You can see the same dynamic playing out with another bizarre, inscrutable MAGA-aligned Twitter influencer known as “Carnivore Aurelius,” who uses his feed to extol the virtues of raw meat, traditional gender roles, and monogamous sex. Like Adams, Aurelius has cornered the market on both nu-Catholic dead-enders and liberals and leftists who enjoy the spectacle and claim to read between the lines. (One recent tweet: “Little boys are impressed by a big ass, men are impressed by a woman with class.” Whatever you say, dude!) There was a mild fracas late last year when some people alleged that the Carnivore Aurelius Twitter account is run by a woman, a secret that, if true, would confirm that the account’s prescriptive caveman masculinity was fraudulent, notching a liberating I-told-you-so victory for leftists around the world. But last month, BuzzFeed confirmed that the Twitter feed does, indeed, belong to a man, albeit a man who sells vacuum-sealed packets of dehydrated beef liver for $90 a 10-pack on his website. It’s not quite as shameless as Alpha Male T-shirts, but it’s close. (Aurelius also did not respond to my interview requests for this story.)

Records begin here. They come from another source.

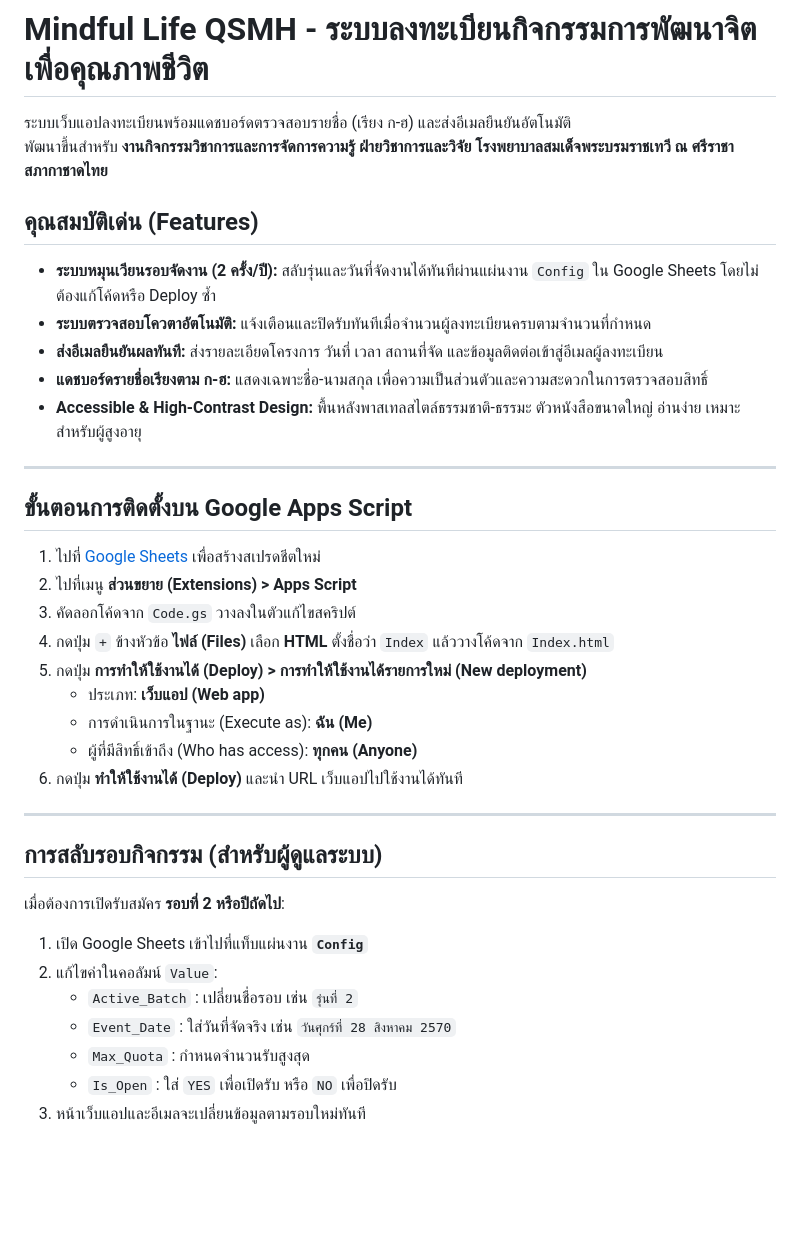
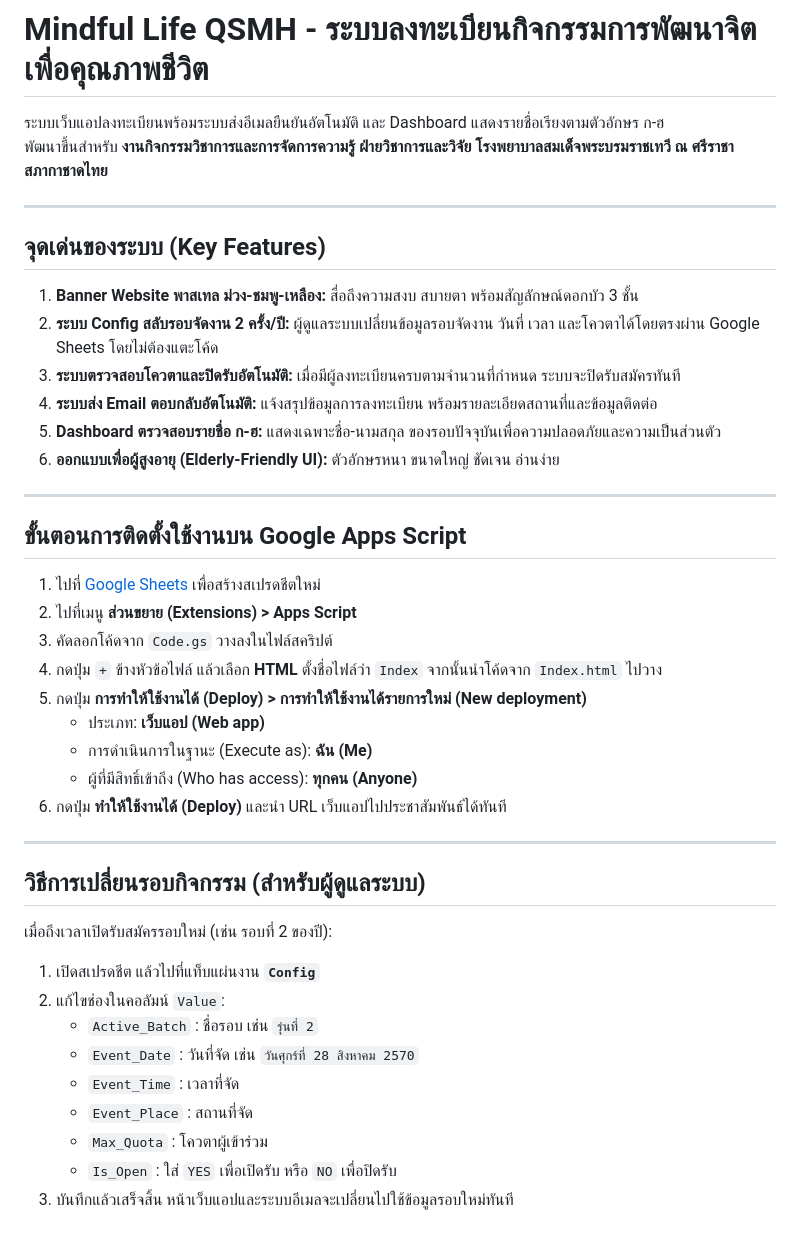
Before and after one commit to rinakorabbit/Mindful-life-QSMH, a Markdown page: README.md, the part around the change. GitHub-like rendering; blank space fills up the shorter version.

```diff
--- a/README.md
+++ b/README.md
@@ -1,36 +1,41 @@
 # Mindful Life QSMH - ระบบลงทะเบียนกิจกรรมการพัฒนาจิตเพื่อคุณภาพชีวิต
 
-ระบบเว็บแอปลงทะเบียนพร้อมแดชบอร์ดตรวจสอบรายชื่อ (เรียง ก-ฮ) และส่งอีเมลยืนยันอัตโนมัติ
+ระบบเว็บแอปลงทะเบียนพร้อมระบบส่งอีเมลยืนยันอัตโนมัติ และ Dashboard แสดงรายชื่อเรียงตามตัวอักษร ก-ฮ
 พัฒนาขึ้นสำหรับ **งานกิจกรรมวิชาการและการจัดการความรู้ ฝ่ายวิชาการและวิจัย โรงพยาบาลสมเด็จพระบรมราชเทวี ณ ศรีราชา สภากาชาดไทย**
-
-## คุณสมบัติเด่น (Features)
-- **ระบบหมุนเวียนรอบจัดงาน (2 ครั้ง/ปี):** สลับรุ่นและวันที่จัดงานได้ทันทีผ่านแผ่นงาน `Config` ใน Google Sheets โดยไม่ต้องแก้โค้ดหรือ Deploy ซ้ำ
-- **ระบบตรวจสอบโควตาอัตโนมัติ:** แจ้งเตือนและปิดรับทันทีเมื่อจำนวนผู้ลงทะเบียนครบตามจำนวนที่กำหนด
-- **ส่งอีเมลยืนยันผลทันที:** ส่งรายละเอียดโครงการ วันที่ เวลา สถานที่จัด และข้อมูลติดต่อเข้าสู่อีเมลผู้ลงทะเบียน
-- **แดชบอร์ดรายชื่อเรียงตาม ก-ฮ:** แสดงเฉพาะชื่อ-นามสกุล เพื่อความเป็นส่วนตัวและความสะดวกในการตรวจสอบสิทธิ์
-- **Accessible & High-Contrast Design:** พื้นหลังพาสเทลสไตล์ธรรมชาติ-ธรรมะ ตัวหนังสือขนาดใหญ่ อ่านง่าย เหมาะสำหรับผู้สูงอายุ
 
 ---
 
-## ขั้นตอนการติดตั้งบน Google Apps Script
+## จุดเด่นของระบบ (Key Features)
+1. **Banner Website พาสเทล ม่วง-ชมพู-เหลือง:** สื่อถึงความสงบ สบายตา พร้อมสัญลักษณ์ดอกบัว 3 ชั้น
+2. **ระบบ Config สลับรอบจัดงาน 2 ครั้ง/ปี:** ผู้ดูแลระบบเปลี่ยนข้อมูลรอบจัดงาน วันที่ เวลา และโควตาได้โดยตรงผ่าน Google Sheets โดยไม่ต้องแตะโค้ด
+3. **ระบบตรวจสอบโควตาและปิดรับอัตโนมัติ:** เมื่อมีผู้ลงทะเบียนครบตามจำนวนที่กำหนด ระบบจะปิดรับสมัครทันที
+4. **ระบบส่ง Email ตอบกลับอัตโนมัติ:** แจ้งสรุปข้อมูลการลงทะเบียน พร้อมรายละเอียดสถานที่และข้อมูลติดต่อ
+5. **Dashboard ตรวจสอบรายชื่อ ก-ฮ:** แสดงเฉพาะชื่อ-นามสกุล ของรอบปัจจุบันเพื่อความปลอดภัยและความเป็นส่วนตัว
+6. **ออกแบบเพื่อผู้สูงอายุ (Elderly-Friendly UI):** ตัวอักษรหนา ขนาดใหญ่ ชัดเจน อ่านง่าย
+
+---
+
+## ขั้นตอนการติดตั้งใช้งานบน Google Apps Script
 1. ไปที่ [Google Sheets](https://sheets.new) เพื่อสร้างสเปรดชีตใหม่
 2. ไปที่เมนู **ส่วนขยาย (Extensions) > Apps Script**
-3. คัดลอกโค้ดจาก `Code.gs` วางลงในตัวแก้ไขสคริปต์
-4. กดปุ่ม `+` ข้างหัวข้อ **ไฟล์ (Files)** เลือก **HTML** ตั้งชื่อว่า `Index` แล้ววางโค้ดจาก `Index.html`
+3. คัดลอกโค้ดจาก `Code.gs` วางลงในไฟล์สคริปต์
+4. กดปุ่ม `+` ข้างหัวข้อไฟล์ แล้วเลือก **HTML** ตั้งชื่อไฟล์ว่า `Index` จากนั้นนำโค้ดจาก `Index.html` ไปวาง
 5. กดปุ่ม **การทำให้ใช้งานได้ (Deploy) > การทำให้ใช้งานได้รายการใหม่ (New deployment)**
    - ประเภท: **เว็บแอป (Web app)**
    - การดำเนินการในฐานะ (Execute as): **ฉัน (Me)**
    - ผู้ที่มีสิทธิ์เข้าถึง (Who has access): **ทุกคน (Anyone)**
-6. กดปุ่ม **ทำให้ใช้งานได้ (Deploy)** และนำ URL เว็บแอปไปใช้งานได้ทันที
+6. กดปุ่ม **ทำให้ใช้งานได้ (Deploy)** และนำ URL เว็บแอปไปประชาสัมพันธ์ได้ทันที
 
 ---
 
-## การสลับรอบกิจกรรม (สำหรับผู้ดูแลระบบ)
-เมื่อต้องการเปิดรับสมัคร **รอบที่ 2 หรือปีถัดไป**:
-1. เปิด Google Sheets เข้าไปที่แท็บแผ่นงาน **`Config`**
-2. แก้ไขค่าในคอลัมน์ `Value`:
-   - `Active_Batch` : เปลี่ยนชื่อรอบ เช่น `รุ่นที่ 2`
-   - `Event_Date` : ใส่วันที่จัดจริง เช่น `วันศุกร์ที่ 28 สิงหาคม 2570`
-   - `Max_Quota` : กำหนดจำนวนรับสูงสุด
+## วิธีการเปลี่ยนรอบกิจกรรม (สำหรับผู้ดูแลระบบ)
+เมื่อถึงเวลาเปิดรับสมัครรอบใหม่ (เช่น รอบที่ 2 ของปี):
+1. เปิดสเปรดชีต แล้วไปที่แท็บแผ่นงาน **`Config`**
+2. แก้ไขช่องในคอลัมน์ `Value`:
+   - `Active_Batch` : ชื่อรอบ เช่น `รุ่นที่ 2`
+   - `Event_Date` : วันที่จัด เช่น `วันศุกร์ที่ 28 สิงหาคม 2570`
+   - `Event_Time` : เวลาที่จัด
+   - `Event_Place` : สถานที่จัด
+   - `Max_Quota` : โควตาผู้เข้าร่วม
    - `Is_Open` : ใส่ `YES` เพื่อเปิดรับ หรือ `NO` เพื่อปิดรับ
-3. หน้าเว็บแอปและอีเมลจะเปลี่ยนข้อมูลตามรอบใหม่ทันที
+3. บันทึกแล้วเสร็จสิ้น หน้าเว็บแอปและระบบอีเมลจะเปลี่ยนไปใช้ข้อมูลรอบใหม่ทันที
```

The best analogue I can think of for the current comedic projects of both Aurelius and Nick Adams might be Stephen Colbert during his prime Comedy Central years. I fell in love with The Colbert Report in a church-attending, Bush-voting household, and as his half-hour soaked up bandwidth on the DVR, my center-right parents were taken by Stephen’s charisma while simultaneously maintaining an enduring distaste for Jon Stewart. I wasn’t surprised. Jon Stewart triangulated his humor for the burgeoning Obama generation, while Colbert was effectively making a Potemkin O’Reilly Factor. My folks didn’t untangle the schematics of Colbert’s worldview until much later, when he started hosting The Late Show—a mecca of boomer-liberal gratification— a transition that neatly correlated with their own moral and political development. (Bush, Bush, McCain, Obama, Clinton, Biden, if you’re curious.) During the mid-2000s ferment, however, Colbert managed to produce a talk show that genuinely appealed to everyone. His bloodthirsty Iraq War support was rendered either a rallying cry or a harsh lampoon, depending on the background vibe of your own media diet. We could all be on the same team, so long as we didn’t ask any follow-up questions.
I would never argue that Adams and Aurelius share the scruples of a comedian like Colbert—or at least the bipartisan Colbert my family all used to love. But I do like to believe that the popularity of these accounts might predict a general humbling of the MAGA masses. It must’ve been gratifying, in 2016 and 2017, for those zealots to believe that the outrageously minoritarian, repellent, and unseemly tenets of the Trump administration could be a big-tent political project. That, somehow, they’d be able to incept outrageously unpopular ideas—like the prohibition of contraception—into the general American consciousness. But that’s not the case anymore, buddy! The grossest excesses of the Republican Party are, once again, a sick joke. Nick Adams wants to be in on it before it’s too late.